WHAT IS NEEDED
Could you repeat the records below exactly, leaving out any pictures?

Version difference data
★ ★ ★ ★

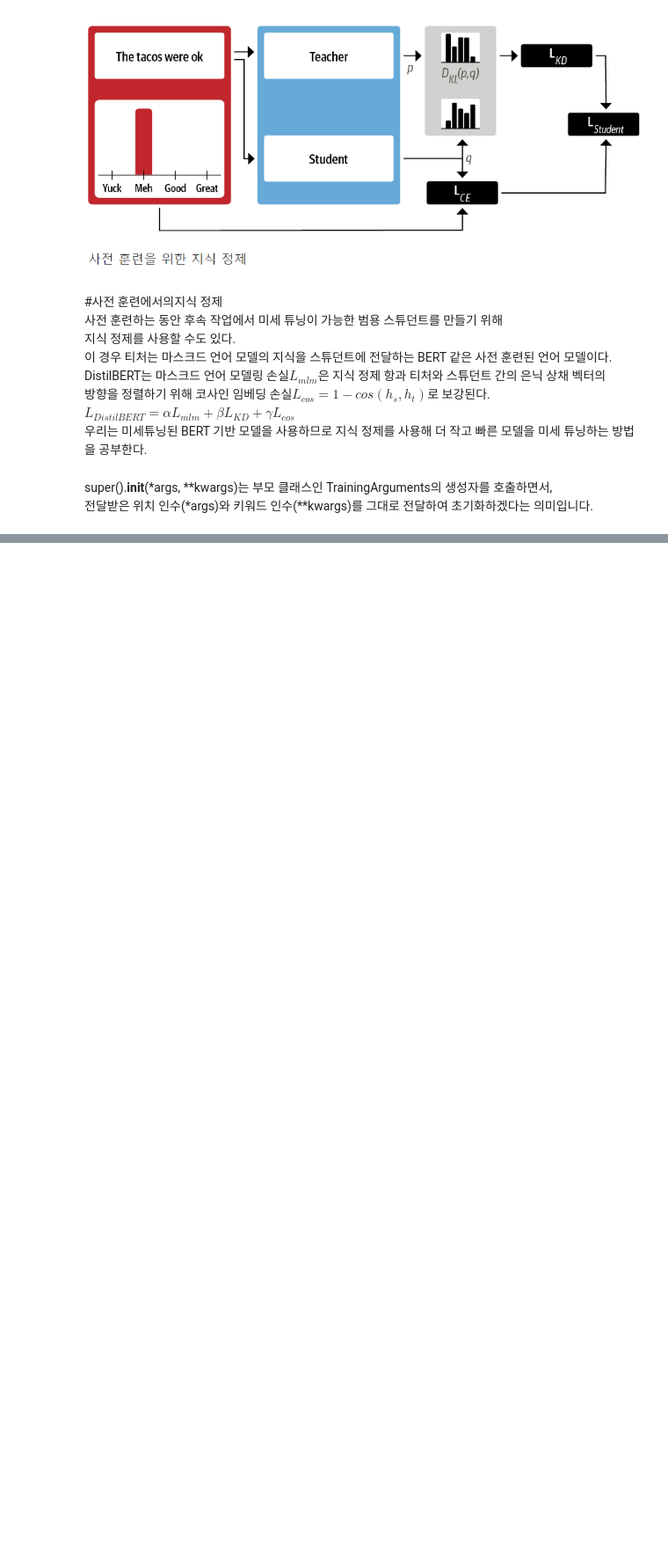
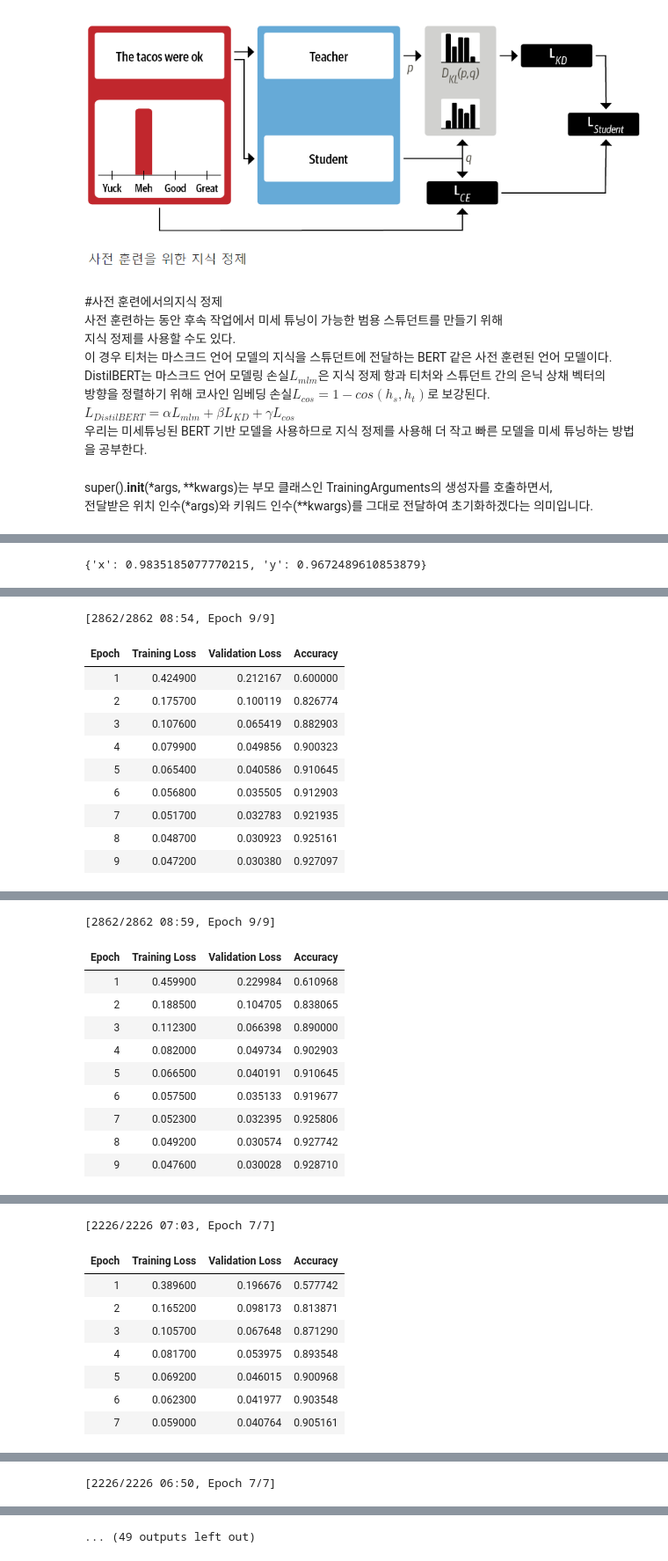
Before and after one commit to KwanWooPark97/transformer_study, a Jupyter notebook: chapter8_efficient/Untitled0.ipynb, the cells around one changed output, grey strips where cells are left out. Shown at 88% size. Cells and saved outputs as stored; diff of their text form; code cells hidden in the pictures; blank space fills up the shorter version.

```diff
--- a/chapter8_efficient/Untitled0.ipynb
+++ b/chapter8_efficient/Untitled0.ipynb
@@ -337,0 +429,9 @@ class DistillationTrainer(Trainer):
+# %%
+import torch
+from transformers import AutoModelForSequenceClassification
+
+device = torch.device("cuda" if torch.cuda.is_available() else "cpu")
+
+def student_init():
+    return (AutoModelForSequenceClassification
+            .from_pretrained(student_ckpt, config=student_config).to(device))
@@ -337,0 +560,4 @@ class DistillationTrainer(Trainer):
+# %%
+study.best_params
+# %% [output]
+{'x': 0.9835185077770215, 'y': 0.9672489610853879}
@@ -337,0 +569,4 @@ class DistillationTrainer(Trainer):
+# %%
+best_run = distilbert_trainer.hyperparameter_search(
+    n_trials=20, direction="maximize", hp_space=hp_space)
+# %% [output]
@@ -337,0 +574,11 @@ class DistillationTrainer(Trainer):
+[2862/2862 08:54, Epoch 9/9]
+| Epoch | Training Loss | Validation Loss | Accuracy |
+| 1 | 0.424900 | 0.212167 | 0.600000 |
+| 2 | 0.175700 | 0.100119 | 0.826774 |
+| 3 | 0.107600 | 0.065419 | 0.882903 |
+| 4 | 0.079900 | 0.049856 | 0.900323 |
+| 5 | 0.065400 | 0.040586 | 0.910645 |
+| 6 | 0.056800 | 0.035505 | 0.912903 |
+| 7 | 0.051700 | 0.032783 | 0.921935 |
+| 8 | 0.048700 | 0.030923 | 0.925161 |
+| 9 | 0.047200 | 0.030380 | 0.927097 |
@@ -337,0 +586,11 @@ class DistillationTrainer(Trainer):
+[2862/2862 08:59, Epoch 9/9]
+| Epoch | Training Loss | Validation Loss | Accuracy |
+| 1 | 0.459900 | 0.229984 | 0.610968 |
+| 2 | 0.188500 | 0.104705 | 0.838065 |
+| 3 | 0.112300 | 0.066398 | 0.890000 |
+| 4 | 0.082000 | 0.049734 | 0.902903 |
+| 5 | 0.066500 | 0.040191 | 0.910645 |
+| 6 | 0.057500 | 0.035133 | 0.919677 |
+| 7 | 0.052300 | 0.032395 | 0.925806 |
+| 8 | 0.049200 | 0.030574 | 0.927742 |
+| 9 | 0.047600 | 0.030028 | 0.928710 |
@@ -337,0 +598,9 @@ class DistillationTrainer(Trainer):
+[2226/2226 07:03, Epoch 7/7]
+| Epoch | Training Loss | Validation Loss | Accuracy |
+| 1 | 0.389600 | 0.196676 | 0.577742 |
+| 2 | 0.165200 | 0.098173 | 0.813871 |
+| 3 | 0.105700 | 0.067648 | 0.871290 |
+| 4 | 0.081700 | 0.053975 | 0.893548 |
+| 5 | 0.069200 | 0.046015 | 0.900968 |
+| 6 | 0.062300 | 0.041977 | 0.903548 |
+| 7 | 0.059000 | 0.040764 | 0.905161 |
@@ -337,0 +608 @@ class DistillationTrainer(Trainer):
+[2226/2226 06:50, Epoch 7/7]
@@ -337,0 +617 @@ class DistillationTrainer(Trainer):
+... (49 outputs left out)
```
Also changed, not shown: parts of 81 cells of this notebook.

★ ★ ★ ★

OUTPUT BELOW
Before and after one commit to KwanWooPark97/transformer_study, a Jupyter notebook: chapter8_efficient/Untitled0.ipynb, the cells around one changed output, grey strips where cells are left out. Shown at 88% size. Cells and saved outputs as stored; diff of their text form; code cells hidden in the pictures; blank space fills up the shorter version.

```diff
--- a/chapter8_efficient/Untitled0.ipynb
+++ b/chapter8_efficient/Untitled0.ipynb
@@ -337,0 +429,9 @@ class DistillationTrainer(Trainer):
+# %%
+import torch
+from transformers import AutoModelForSequenceClassification
+
+device = torch.device("cuda" if torch.cuda.is_available() else "cpu")
+
+def student_init():
+    return (AutoModelForSequenceClassification
+            .from_pretrained(student_ckpt, config=student_config).to(device))
@@ -337,0 +560,4 @@ class DistillationTrainer(Trainer):
+# %%
+study.best_params
+# %% [output]
+{'x': 0.9835185077770215, 'y': 0.9672489610853879}
@@ -337,0 +569,4 @@ class DistillationTrainer(Trainer):
+# %%
+best_run = distilbert_trainer.hyperparameter_search(
+    n_trials=20, direction="maximize", hp_space=hp_space)
+# %% [output]
@@ -337,0 +574,11 @@ class DistillationTrainer(Trainer):
+[2862/2862 08:54, Epoch 9/9]
+| Epoch | Training Loss | Validation Loss | Accuracy |
+| 1 | 0.424900 | 0.212167 | 0.600000 |
+| 2 | 0.175700 | 0.100119 | 0.826774 |
+| 3 | 0.107600 | 0.065419 | 0.882903 |
+| 4 | 0.079900 | 0.049856 | 0.900323 |
+| 5 | 0.065400 | 0.040586 | 0.910645 |
+| 6 | 0.056800 | 0.035505 | 0.912903 |
+| 7 | 0.051700 | 0.032783 | 0.921935 |
+| 8 | 0.048700 | 0.030923 | 0.925161 |
+| 9 | 0.047200 | 0.030380 | 0.927097 |
@@ -337,0 +586,11 @@ class DistillationTrainer(Trainer):
+[2862/2862 08:59, Epoch 9/9]
+| Epoch | Training Loss | Validation Loss | Accuracy |
+| 1 | 0.459900 | 0.229984 | 0.610968 |
+| 2 | 0.188500 | 0.104705 | 0.838065 |
+| 3 | 0.112300 | 0.066398 | 0.890000 |
+| 4 | 0.082000 | 0.049734 | 0.902903 |
+| 5 | 0.066500 | 0.040191 | 0.910645 |
+| 6 | 0.057500 | 0.035133 | 0.919677 |
+| 7 | 0.052300 | 0.032395 | 0.925806 |
+| 8 | 0.049200 | 0.030574 | 0.927742 |
+| 9 | 0.047600 | 0.030028 | 0.928710 |
@@ -337,0 +598,9 @@ class DistillationTrainer(Trainer):
+[2226/2226 07:03, Epoch 7/7]
+| Epoch | Training Loss | Validation Loss | Accuracy |
+| 1 | 0.389600 | 0.196676 | 0.577742 |
+| 2 | 0.165200 | 0.098173 | 0.813871 |
+| 3 | 0.105700 | 0.067648 | 0.871290 |
+| 4 | 0.081700 | 0.053975 | 0.893548 |
+| 5 | 0.069200 | 0.046015 | 0.900968 |
+| 6 | 0.062300 | 0.041977 | 0.903548 |
+| 7 | 0.059000 | 0.040764 | 0.905161 |
@@ -337,0 +608 @@ class DistillationTrainer(Trainer):
+[2226/2226 06:50, Epoch 7/7]
@@ -337,0 +617 @@ class DistillationTrainer(Trainer):
+... (49 outputs left out)
```
Also changed, not shown: parts of 81 cells of this notebook.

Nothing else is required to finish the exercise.